The heated surface is shown at the bottom. Below the drying front there is a layer of dry solids with zero moisture content. Above the drying front a layer of wet solids is shown in black. This layer of wet solids is assumed to be at boiling temperature at the prevailing pressure. The vapour phase consists of the pure liquid component.So as far as I can tell, this means that, in a tray dryer with no movement, the material you want to dry will always be furthest away from the heat source. Grrrrrrrrreat.
I've worked at places with tray dryers in the past; we had to routinely break the vacuum, go in there with a scoop and turn the stuff over by hand.
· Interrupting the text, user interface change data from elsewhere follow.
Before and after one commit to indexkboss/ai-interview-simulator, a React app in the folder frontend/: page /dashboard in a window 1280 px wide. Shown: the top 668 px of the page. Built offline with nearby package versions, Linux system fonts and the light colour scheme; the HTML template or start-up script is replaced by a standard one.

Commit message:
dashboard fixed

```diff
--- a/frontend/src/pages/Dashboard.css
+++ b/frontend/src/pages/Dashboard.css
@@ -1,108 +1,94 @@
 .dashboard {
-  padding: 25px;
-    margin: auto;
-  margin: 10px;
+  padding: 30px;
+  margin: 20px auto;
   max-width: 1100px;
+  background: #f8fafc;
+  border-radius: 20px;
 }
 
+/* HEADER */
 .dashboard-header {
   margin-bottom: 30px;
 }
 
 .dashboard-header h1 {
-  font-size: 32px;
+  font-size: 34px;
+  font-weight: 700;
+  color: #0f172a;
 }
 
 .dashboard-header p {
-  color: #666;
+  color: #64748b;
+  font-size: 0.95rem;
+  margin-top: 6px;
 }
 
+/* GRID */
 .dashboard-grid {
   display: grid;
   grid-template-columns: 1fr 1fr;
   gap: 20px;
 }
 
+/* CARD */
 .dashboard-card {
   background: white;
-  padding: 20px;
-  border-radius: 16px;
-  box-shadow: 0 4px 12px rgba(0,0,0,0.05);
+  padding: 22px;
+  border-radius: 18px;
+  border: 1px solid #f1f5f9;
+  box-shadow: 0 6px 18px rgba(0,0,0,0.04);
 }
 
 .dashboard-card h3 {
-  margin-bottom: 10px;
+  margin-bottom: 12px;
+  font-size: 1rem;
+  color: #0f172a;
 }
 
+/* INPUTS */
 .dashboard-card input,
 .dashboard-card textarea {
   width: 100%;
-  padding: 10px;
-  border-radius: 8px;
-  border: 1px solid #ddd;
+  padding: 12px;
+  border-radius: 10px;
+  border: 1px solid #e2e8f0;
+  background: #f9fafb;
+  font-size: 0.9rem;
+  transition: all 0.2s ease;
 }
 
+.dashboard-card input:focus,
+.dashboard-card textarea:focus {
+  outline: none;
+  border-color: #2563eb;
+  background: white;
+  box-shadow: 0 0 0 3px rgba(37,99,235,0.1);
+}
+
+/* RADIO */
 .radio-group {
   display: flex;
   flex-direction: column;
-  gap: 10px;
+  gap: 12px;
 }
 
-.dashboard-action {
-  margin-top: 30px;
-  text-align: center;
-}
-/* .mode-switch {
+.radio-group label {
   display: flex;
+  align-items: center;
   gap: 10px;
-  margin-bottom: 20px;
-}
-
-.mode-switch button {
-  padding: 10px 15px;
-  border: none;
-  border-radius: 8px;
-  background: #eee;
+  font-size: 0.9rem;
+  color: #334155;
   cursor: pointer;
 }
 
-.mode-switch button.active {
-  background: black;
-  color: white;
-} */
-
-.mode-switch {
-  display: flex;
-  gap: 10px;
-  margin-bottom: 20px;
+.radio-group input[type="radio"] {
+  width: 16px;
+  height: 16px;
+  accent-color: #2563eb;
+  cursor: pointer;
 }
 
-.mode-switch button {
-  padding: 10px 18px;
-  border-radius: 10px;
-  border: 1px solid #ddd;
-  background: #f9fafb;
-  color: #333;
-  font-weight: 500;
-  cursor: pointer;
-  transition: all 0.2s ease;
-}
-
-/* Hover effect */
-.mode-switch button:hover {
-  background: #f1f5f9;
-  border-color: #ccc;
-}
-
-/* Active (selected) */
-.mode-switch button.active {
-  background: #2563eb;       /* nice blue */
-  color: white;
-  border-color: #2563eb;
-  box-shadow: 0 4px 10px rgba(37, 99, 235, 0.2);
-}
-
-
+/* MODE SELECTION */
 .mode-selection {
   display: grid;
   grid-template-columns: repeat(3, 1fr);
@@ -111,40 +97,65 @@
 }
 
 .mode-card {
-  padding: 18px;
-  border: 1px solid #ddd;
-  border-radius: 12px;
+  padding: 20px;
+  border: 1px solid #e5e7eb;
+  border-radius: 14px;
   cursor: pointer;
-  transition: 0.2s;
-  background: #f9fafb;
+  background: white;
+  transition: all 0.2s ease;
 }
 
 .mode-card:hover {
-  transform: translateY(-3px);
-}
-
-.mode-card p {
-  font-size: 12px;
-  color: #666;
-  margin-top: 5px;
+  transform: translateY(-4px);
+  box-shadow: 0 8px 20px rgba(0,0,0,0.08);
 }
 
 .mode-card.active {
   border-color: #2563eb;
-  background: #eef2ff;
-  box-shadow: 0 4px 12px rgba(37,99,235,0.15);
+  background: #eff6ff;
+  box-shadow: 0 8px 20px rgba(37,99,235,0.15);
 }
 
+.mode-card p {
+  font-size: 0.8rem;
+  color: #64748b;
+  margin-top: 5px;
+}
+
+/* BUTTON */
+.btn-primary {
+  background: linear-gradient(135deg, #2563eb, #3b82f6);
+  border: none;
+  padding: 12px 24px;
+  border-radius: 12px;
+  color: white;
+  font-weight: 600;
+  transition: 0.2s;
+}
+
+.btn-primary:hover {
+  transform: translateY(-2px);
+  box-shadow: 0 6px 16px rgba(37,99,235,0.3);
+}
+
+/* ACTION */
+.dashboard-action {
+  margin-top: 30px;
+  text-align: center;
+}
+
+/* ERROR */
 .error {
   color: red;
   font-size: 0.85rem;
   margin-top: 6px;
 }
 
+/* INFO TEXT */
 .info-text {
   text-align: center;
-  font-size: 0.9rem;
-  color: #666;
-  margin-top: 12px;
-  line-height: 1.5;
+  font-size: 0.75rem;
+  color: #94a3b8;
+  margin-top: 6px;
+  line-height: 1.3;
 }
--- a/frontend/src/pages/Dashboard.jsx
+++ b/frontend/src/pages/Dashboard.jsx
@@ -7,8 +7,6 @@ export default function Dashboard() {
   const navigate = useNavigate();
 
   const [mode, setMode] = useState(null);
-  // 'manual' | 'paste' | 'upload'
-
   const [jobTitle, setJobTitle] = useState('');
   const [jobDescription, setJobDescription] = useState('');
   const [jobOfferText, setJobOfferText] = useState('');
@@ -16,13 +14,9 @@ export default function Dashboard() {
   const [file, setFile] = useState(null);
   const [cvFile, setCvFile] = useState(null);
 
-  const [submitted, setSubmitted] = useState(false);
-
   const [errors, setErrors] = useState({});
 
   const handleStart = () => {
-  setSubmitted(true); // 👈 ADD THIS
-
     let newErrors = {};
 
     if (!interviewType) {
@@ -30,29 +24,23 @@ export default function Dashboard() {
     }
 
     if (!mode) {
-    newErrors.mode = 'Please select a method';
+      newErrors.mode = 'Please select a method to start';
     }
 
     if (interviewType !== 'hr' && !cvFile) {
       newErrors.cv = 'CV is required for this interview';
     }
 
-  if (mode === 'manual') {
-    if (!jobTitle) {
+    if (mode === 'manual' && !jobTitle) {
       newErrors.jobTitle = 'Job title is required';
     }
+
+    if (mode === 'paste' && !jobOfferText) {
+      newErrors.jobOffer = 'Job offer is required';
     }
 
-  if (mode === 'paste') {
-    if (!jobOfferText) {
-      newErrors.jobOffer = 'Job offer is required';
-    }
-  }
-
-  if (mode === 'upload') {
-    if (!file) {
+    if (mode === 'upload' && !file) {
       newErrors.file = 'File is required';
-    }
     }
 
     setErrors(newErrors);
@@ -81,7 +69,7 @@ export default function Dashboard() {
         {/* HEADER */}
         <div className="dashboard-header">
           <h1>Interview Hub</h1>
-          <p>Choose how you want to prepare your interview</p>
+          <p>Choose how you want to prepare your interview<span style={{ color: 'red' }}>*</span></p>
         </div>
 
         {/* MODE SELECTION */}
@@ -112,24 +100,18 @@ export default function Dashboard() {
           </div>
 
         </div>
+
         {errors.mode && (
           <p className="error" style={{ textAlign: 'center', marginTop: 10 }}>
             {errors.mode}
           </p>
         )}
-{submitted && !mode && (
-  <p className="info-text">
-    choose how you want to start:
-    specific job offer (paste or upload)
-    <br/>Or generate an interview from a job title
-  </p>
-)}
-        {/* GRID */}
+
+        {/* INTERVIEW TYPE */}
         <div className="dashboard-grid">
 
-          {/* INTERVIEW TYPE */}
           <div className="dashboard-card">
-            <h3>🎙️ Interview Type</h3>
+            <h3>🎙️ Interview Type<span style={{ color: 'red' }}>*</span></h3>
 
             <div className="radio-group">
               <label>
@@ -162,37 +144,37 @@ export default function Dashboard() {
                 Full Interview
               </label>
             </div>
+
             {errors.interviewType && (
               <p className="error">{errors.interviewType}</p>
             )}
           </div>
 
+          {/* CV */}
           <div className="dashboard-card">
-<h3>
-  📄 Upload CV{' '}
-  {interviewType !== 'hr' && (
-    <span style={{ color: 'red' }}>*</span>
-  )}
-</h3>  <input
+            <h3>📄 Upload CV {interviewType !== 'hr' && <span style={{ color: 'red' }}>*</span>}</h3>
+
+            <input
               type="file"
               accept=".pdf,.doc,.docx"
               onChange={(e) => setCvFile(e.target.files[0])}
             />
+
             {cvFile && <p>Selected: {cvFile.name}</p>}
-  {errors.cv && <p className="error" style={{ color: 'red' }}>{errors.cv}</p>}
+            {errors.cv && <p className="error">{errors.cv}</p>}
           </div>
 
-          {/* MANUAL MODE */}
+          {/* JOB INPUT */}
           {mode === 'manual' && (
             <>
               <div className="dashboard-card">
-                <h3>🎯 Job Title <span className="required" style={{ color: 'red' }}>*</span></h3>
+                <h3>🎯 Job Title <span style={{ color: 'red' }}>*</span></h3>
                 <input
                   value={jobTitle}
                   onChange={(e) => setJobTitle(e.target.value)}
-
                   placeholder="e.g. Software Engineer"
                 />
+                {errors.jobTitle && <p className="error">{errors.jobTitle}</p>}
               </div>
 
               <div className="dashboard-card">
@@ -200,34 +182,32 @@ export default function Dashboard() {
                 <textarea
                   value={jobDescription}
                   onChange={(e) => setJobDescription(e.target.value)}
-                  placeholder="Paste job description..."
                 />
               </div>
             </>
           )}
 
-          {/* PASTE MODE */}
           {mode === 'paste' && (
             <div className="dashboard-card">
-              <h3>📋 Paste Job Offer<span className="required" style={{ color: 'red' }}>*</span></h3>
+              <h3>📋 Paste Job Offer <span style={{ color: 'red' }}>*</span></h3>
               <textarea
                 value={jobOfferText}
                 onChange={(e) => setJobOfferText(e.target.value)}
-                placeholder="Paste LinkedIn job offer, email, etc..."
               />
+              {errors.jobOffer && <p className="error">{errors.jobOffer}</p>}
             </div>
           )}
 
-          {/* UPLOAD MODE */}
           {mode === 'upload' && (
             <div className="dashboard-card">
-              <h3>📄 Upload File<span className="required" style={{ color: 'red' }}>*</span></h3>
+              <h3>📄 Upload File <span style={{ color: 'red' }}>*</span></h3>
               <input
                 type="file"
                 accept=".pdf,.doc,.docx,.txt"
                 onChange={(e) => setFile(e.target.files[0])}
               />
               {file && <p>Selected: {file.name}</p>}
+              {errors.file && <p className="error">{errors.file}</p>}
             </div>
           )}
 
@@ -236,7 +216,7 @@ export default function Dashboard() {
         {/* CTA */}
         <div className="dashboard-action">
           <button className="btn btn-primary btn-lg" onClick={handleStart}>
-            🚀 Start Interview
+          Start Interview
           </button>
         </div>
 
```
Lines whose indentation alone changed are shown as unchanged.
It's remarkable how fast a 20L rotovap can work by comparison to a medium-sized tray dryer; one can only imagine how fast a double cone dryer works in comparison.
1. Hoekstra, L.; Vonk, P.; Hulshof, L.A. "Modeling the Scale-Up of Contact Drying Processes." Org. Process Res. Dev., 2006, 10 (3), pp 409–416.